- Having an effect on the initiative, making a difference
- Making it easy for new joiners to figure out how things work
- Communicating values & norms
- Tone & voice
Week 6 - Wrap-up
- What do we think are the essential elements/components of a open (community) ecosystem?
- Presentation of personal projects
- Group project: Review & Improve the course structure, content, resources ...
4 open practices
- use and build on
- facilitate sharing
- enable reuse and adaptation
- support transparency
3 types of resources
1) use and build on
- Find and read existing resources about open leadership, some academic publicatoins (theory), some examplesc/case studies of practice. Blog about what you are reading and your reactions. CC license your blog and any other writings that come from this exploration.

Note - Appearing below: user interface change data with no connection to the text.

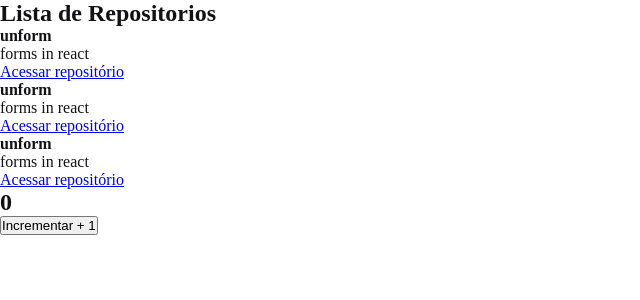
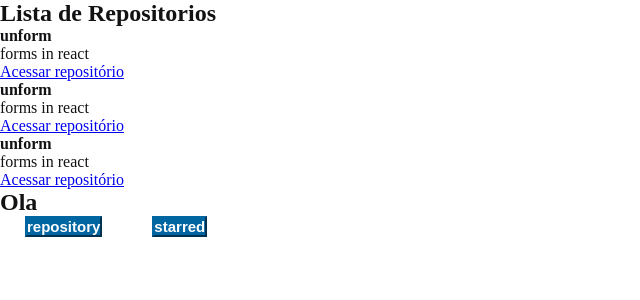
Before and after one commit to RenanTavaress/Github-Explorer-Ignite, a React app: page / in a window 1280 px wide. Shown: the top 300 px of the page, without its empty margins (0-640 px from the left). Built offline with nearby package versions, Linux system fonts and the light colour scheme.

Commit message:
fazendo um teste qualquer ai

```diff
--- a/src/App.jsx
+++ b/src/App.jsx
@@ -6,8 +6,8 @@ import './styles/global.scss'
 export function App(){
    return (
       <>
-      <RepositoryList />
-      <CountIncrement/>
+         <RepositoryList />
+         <CountIncrement/>
       </>
    )
 }
--- a/src/components/CountIncrement.jsx
+++ b/src/components/CountIncrement.jsx
@@ -1,17 +1,23 @@
-import React,{ useState } from "react"
+import React from "react"
+import '../styles/countincrement.scss'
 
 export function CountIncrement(){
-   const [counter, setCounter] = useState(0)
+   //const [counter, setCounter] = useState(0)
 
-   const increment = () => {
-      setCounter(counter + 1)
+   const repository = () => {
+      console.log('repository')
+   }
+
+   const starred = () => {
+      console.log('starred')
    }
 
    return (
       <div>
-         <h2>{counter}</h2>
+         <h2>Ola</h2>
 
-         <button type="button" onClick={increment}>Incrementar + 1</button>
+         <button type="button" onClick={repository}>repository</button>
+         <button type="button" onClick={starred}>starred</button>
       </div>
    )
 }
--- /dev/null
+++ b/src/styles/countincrement.scss
@@ -0,0 +1,18 @@
+button {
+   margin: 0 25px;
+   background: #0066A2;
+
+   color: white;
+
+   border-style: outset;
+
+   border-color: #0066A2;
+
+   height: auto;
+
+   width: auto;
+
+   font: bold 15px arial, sans-serif;
+
+   text-shadow:none;
+}
```
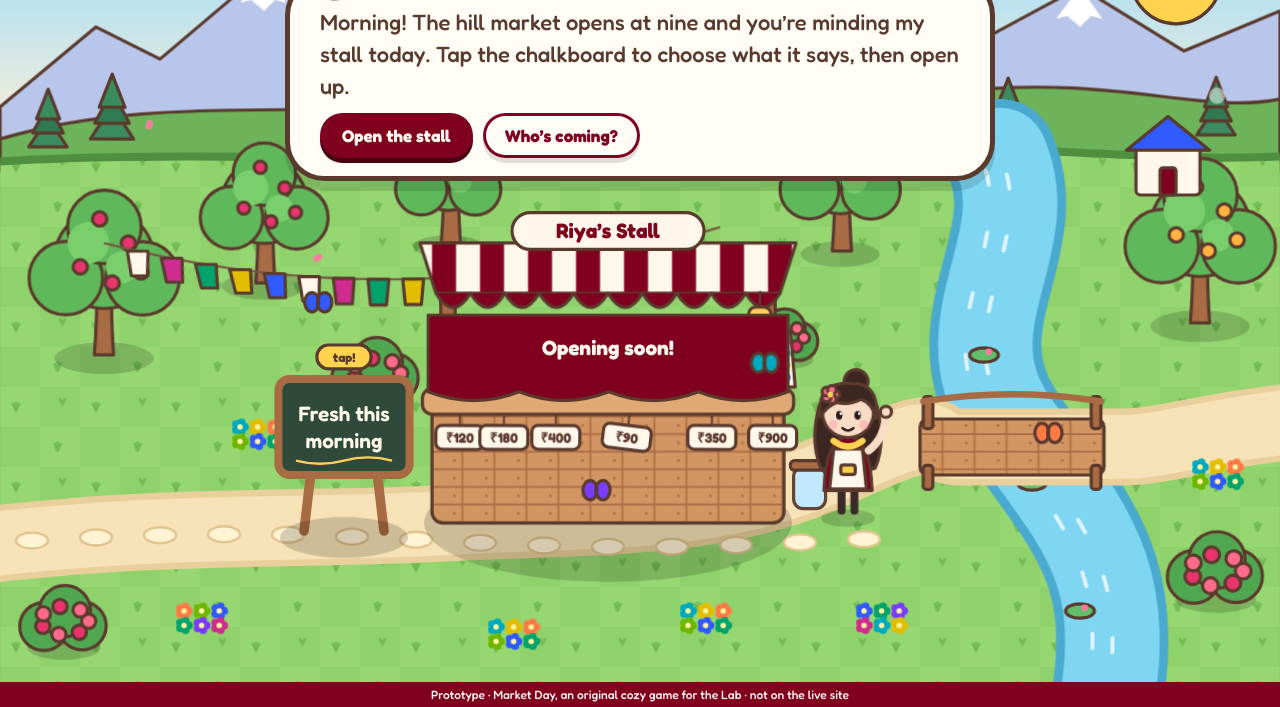
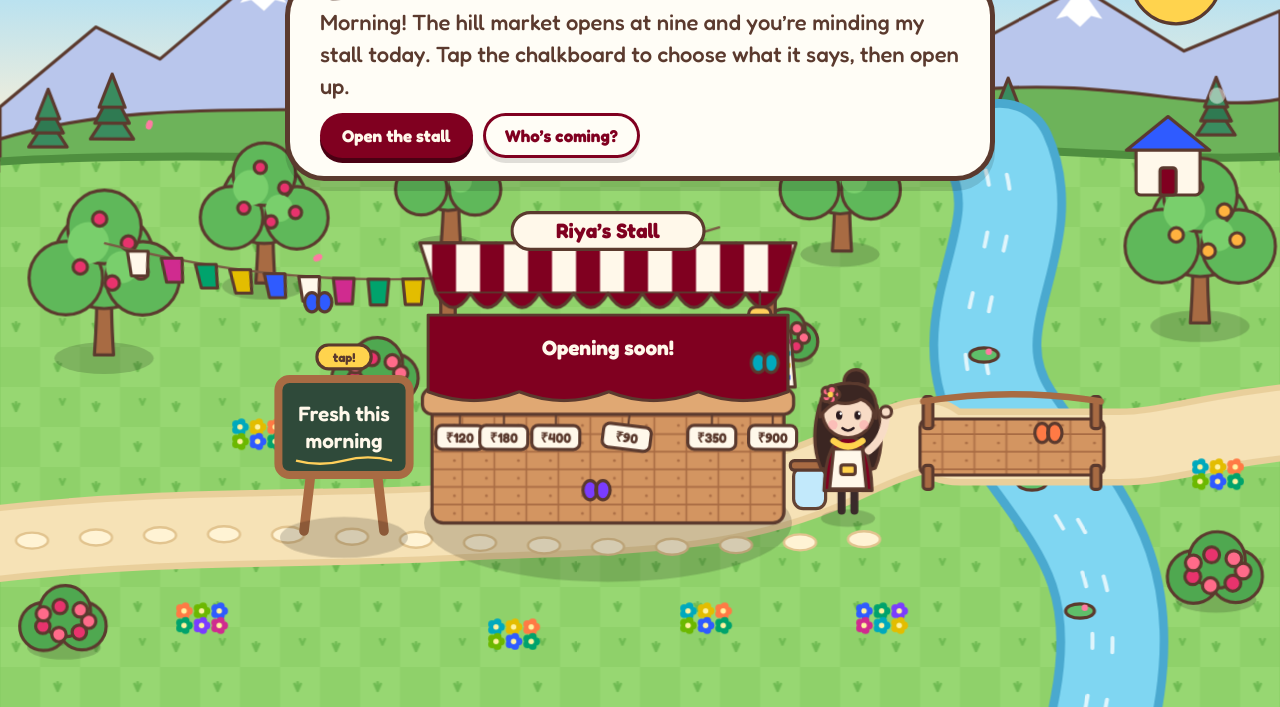
Before and after one commit to riyavdutta/market-day, a plain HTML site: page index.html in a window 1280 px wide. Shown: the part 93-800 px from the top of the page. Drawn offline with Linux system fonts and the light colour scheme.

Commit message:
Remove the prototype bar now that the game is live

```diff
--- a/index.html
+++ b/index.html
@@ -3,7 +3,7 @@
 <head>
 <meta charset="utf-8">
 <meta name="viewport" content="width=device-width, initial-scale=1">
-<title>Market Day · prototype</title>
+<title>Market Day</title>
 <link href="https://fonts.googleapis.com/css2?family=Fredoka:wght@400;500;600;700&display=swap" rel="stylesheet">
 <style>
 /* Market Day: run a stall at a Himalayan hill market. Original cast, original world. */
@@ -13,7 +13,6 @@
 html,body{height:100%}
 body{background:#7cc35a;font-family:var(--font);color:var(--ink);overflow:hidden;-webkit-font-smoothing:antialiased}
 button{font:inherit;color:inherit;cursor:pointer}
-.mocknote{position:fixed;left:0;right:0;bottom:0;z-index:80;background:var(--b);color:#fff8ea;font:500 12px var(--font);padding:5px 12px;text-align:center}
 
 /* the world */
 .stage{position:fixed;inset:0;overflow-x:auto;overflow-y:hidden;scrollbar-width:none}
@@ -120,7 +119,6 @@ button{font:inherit;color:inherit;cursor:pointer}
 <div class="toast" id="toast"></div>
 <div class="talk" id="talk" role="dialog" aria-live="polite"><span class="who" id="who">Riya</span><p id="say"></p><div class="acts" id="acts"></div></div>
 <div class="ledger" id="ledger" role="dialog" aria-modal="true" aria-label="Today's ledger"><div class="book"><div class="pages"><div class="page" id="lp"></div><div class="page" id="rp"></div></div><p class="sum" id="sum"></p><div class="acts" id="la"></div></div></div>
-<div class="mocknote">Prototype · Market Day, an original cozy game for the Lab · not on the live site</div>
 
 <script>
 (function(){
```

- Find others leading similar initiatives such as yours and share blogs. Discuss readings with your peers. Debate about which methods work and don't work. Share resources you find.
- Decide to come up with some open leadership guidelines together, building on readings and what's already out there (under open licenses).
- Share rough open leadership guidelines with world and invite feedback (under open license).
- For all of the above, use open source platforms wherever it is possible and appropriate.
2) facilitate sharing
3) enable reuse and adaptation
- Draft description of project in collaboration with community -- by drafting with volunteers and then sending it back out to community for feedback. And continuing evolution of document over time.
- Provide communications channels/tools where people can discuss project and give feedback, eg. School of Open discussion list/google group.
- Create your own content and share it to set an example, eg. course on CC licenses. Ask for feedback on course and help building. Build on existing CC license educational resources and give credit to original authors; invite authors to help adapt to new course at p2pu.
- Openly license as much documentation related to running the project as possible (leadership resources above). Host it openly w/proper license marking, etc.
- Openly license the project's /about and related resources.
- Make sure the open license is marked properly, machine-readable, etc.
- Upload resources as relevant to as many different CC enabled platforms as possible.
- Openly license the project's courses on p2pu.org (by default CC BY-SA).
4) support transparency
- Communicate what you are going to do before you do it. (transparency?) (gunner's 3 step process -> (1) tell them what you'll tell them, (2) tell them, (3) tell them what you told them)
- Get community buy-in to project by holding virtual sprints, offline workshops where possible, and using open communication tools to create pieces of the project. (transparency?)
- Document everything and share it on website/blog under open license.
- Clearly outline at what points I am welcoming feedback and how that feedback will be incorporated/received. Provide place for that feedback, eg. listserv, pad, etc. eg. map of feedback loop?
- Expose process for what is and is not an "open" course, and provide way to get feedback.
- Clearly explain CC and P2PU's roles/collaboration to community, and other volunteers' roles. How this all relates to each org's mission, etc.
- Encourage others to do the same in terms of sharing their own process of building an "open" course. (Advocate for open)
Some additional topic suggestions:
- How do I facilitate collective decision making in open communities?
- What are legal limits to openness in formal organizations?
- Communicating openly and effectively
- Building values & culture
Culture - shared values and practices
Community - sense of belonging
Leadership - direction
Making mistakes - fail fast and open, rinse, and try again